Teacher Professional Development Programs
Center X supports educators at all stages of their career. We engage thousands of educators
through a portfolio of professional development opportunities including:
The UCLA Writing Project,
one of over 200 sites of the National Writing project, has been
working with teachers K-University of all disciplines on the teaching
of writing since 1977. We collaborate to find the best strategies for
helping students become strong, enthusiastic writers. Our focus is on
all students, including English learners, students in under-resourced
schools, and students who are among the highest achievers in small
schools, public, private and charter schools.
The goal of the UCLA California Reading and Literature Project is to design programs that identify, develop and provide effective
instruction in English Language Arts for all students, with a
particular focus on English Learners and developing readers. The
California Reading and Literature Project provides high quality,
standards-based professional development in reading and language arts
instruction to ensure that every California K-12 student achieves the
highest standards of academic performance.
The UCLA Mathematics Project is part of a statewide program that strives to make a positive impact on math teachers and their students. The project’s goal is to enhance the skill sets of K-12 math teachers who can in turn increase their students’ ability to succeed. Based on over twenty-five years of experience, UCLA Mathematics Project has developed a program that is helping to make significant differences in the quality of teaching in urban schools.
The UCLA Science Project
implements programs that identify, develop and promote strategies that
make good science instruction available and accessible to all
students. The UCLA Science Project offers several programs throughout
the year designed to foster collaborative communities of researchers
and practitioners. Through these collaborations, the UCLA Science
Project aims to deepen teacher’s science content knowledge and
pedagogical content knowledge in order to better meet the needs of
The UCLA History-Geography Project, one of the sites of the California History-Social Science Project, is committed to enhancing history-social science education in the Los Angeles region, with a focus on teachers and students in high-need urban schools. We develop and present research-based pedagogical strategies that help all students access our text-based content.
The UCLA Parent Curriculum Project provides research based programs which focus on developing and sustaining parent involvement and leadership in the Los Angeles County School District. The project brings parents and educators together, stressing that a dialogue between the two is pivotal for the enhancement of student’s scholastic experience. The PCP partners with schools to improve this parent-educator dialogue, which ultimately helps to improve student performance in low performing schools.
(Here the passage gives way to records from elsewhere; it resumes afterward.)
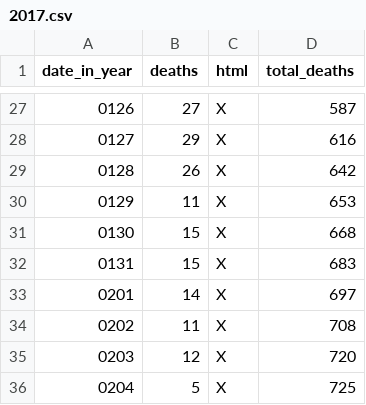
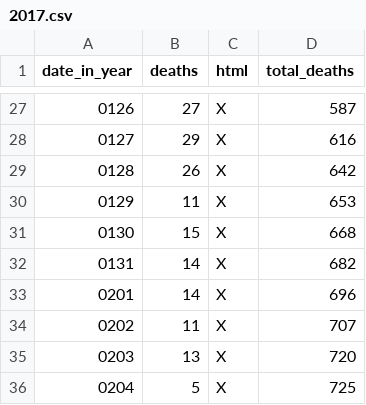
Before and after one commit to DeanLa/DeanLa.github.io, a CSV file: deaths/2017.csv, drawn as a sheet; only a part is shown, gaps mark what is left out.

Commit message:
Data 2017-02-05 02:49:00.792145

```diff
--- a/deaths/2017.csv
+++ b/deaths/2017.csv
@@ -31,6 +31,6 @@ date_in_year,deaths,html,total_deaths
 0130,15,X,668
-0131,15,X,683
-0201,14,X,697
-0202,11,X,708
-0203,12,X,720
+0131,14,X,682
+0201,14,X,696
+0202,11,X,707
+0203,13,X,720
 0204,5,X,725
```
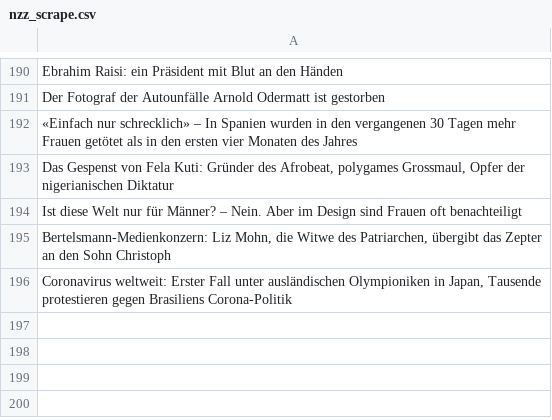
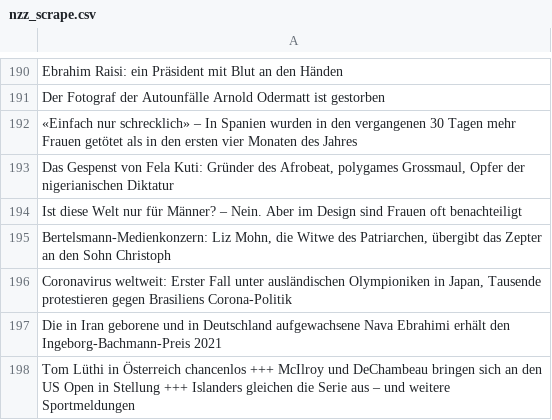
Before and after one commit to gumbrich/ChallengeYourOpinion, a CSV file: nzz_scrape.csv, drawn as a sheet; only a part is shown, gaps mark what is left out; the diff names each change by its address in the sheet, - before the commit and + after, or states it on an @@ line.

```diff
--- a/nzz_scrape.csv
+++ b/nzz_scrape.csv
+row 197: Die in Iran geborene und in Deutschland aufgewachsene Nava Ebrahimi erhält den Ingeborg-Bachmann-Preis 2021
+row 198: Tom Lüthi in Österreich chancenlos +++ McIlroy und DeChambeau bringen sich an den US Open in Stellung +++ Islanders gleichen die Serie aus – und weitere Sportmeldungen
```
Also changed, not shown: spiegel_scrape.csv, taz_scrape.csv.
The UCLA National Board for Professional Teaching Standards Project is committed to supporting educators pursuing the rigorous National Board Certification Process. The UCLA NBPTS Project brings accomplished teaching and student achievement to the forefront by supporting teachers in achieving the highest level of teaching excellence.
Exploring Computer Science
is an NSF funded project with the mission to increase and enhance the
computer science learning opportunities in the Los Angeles Unified
School District (LAUSD) in order to broaden the participation of
African-American, Latino/a, and female students in learning computer
science. Exploring Computer Science is a 1-year, college-preparatory
high-school course that exposes students to the breadth of computer
science. Teacher professional development, curricular resources and
in-class support are also key elements of the work of Exploring Computer
is a targeted National Science Foundation supported partnership between
the Los Angeles Unified School District (LAUSD), UCLA, and the Computer
Science Teachers Association (CSTA). At the heart of Mobilize is
“participatory sensing” — a method of data collection and analysis in
which students use mobile phones and web services to systematically
collect and interpret data about issues important to them and their
communities. The goal of Mobilize is to strengthen computer science
instruction throughout our educational system and to develop innovative
methods for educating and engaging students in Computational Thinking.
The Teacher-Initiated Inquiry Projects (TIIP) program is funded by a grant from the California Postseconday Education Commission. Our goal is to promote teacher innovation and creativity as a vehicle for school reform. To date TIIP has awarded 48 grants to teams of teachers in Los Angeles County to plan and implement their own professional learning.
The AP Readiness Program aims to improve the teaching abilities of AP (Advanced Placement) instructors while simultaneously giving students the skills they will need to be successful in college level classes. AP Readiness allows students to work with master math and science teachers. Concurrently, their AP teachers observe and learn from the master instructors, gathering a framework for how to successfully conduct an AP course.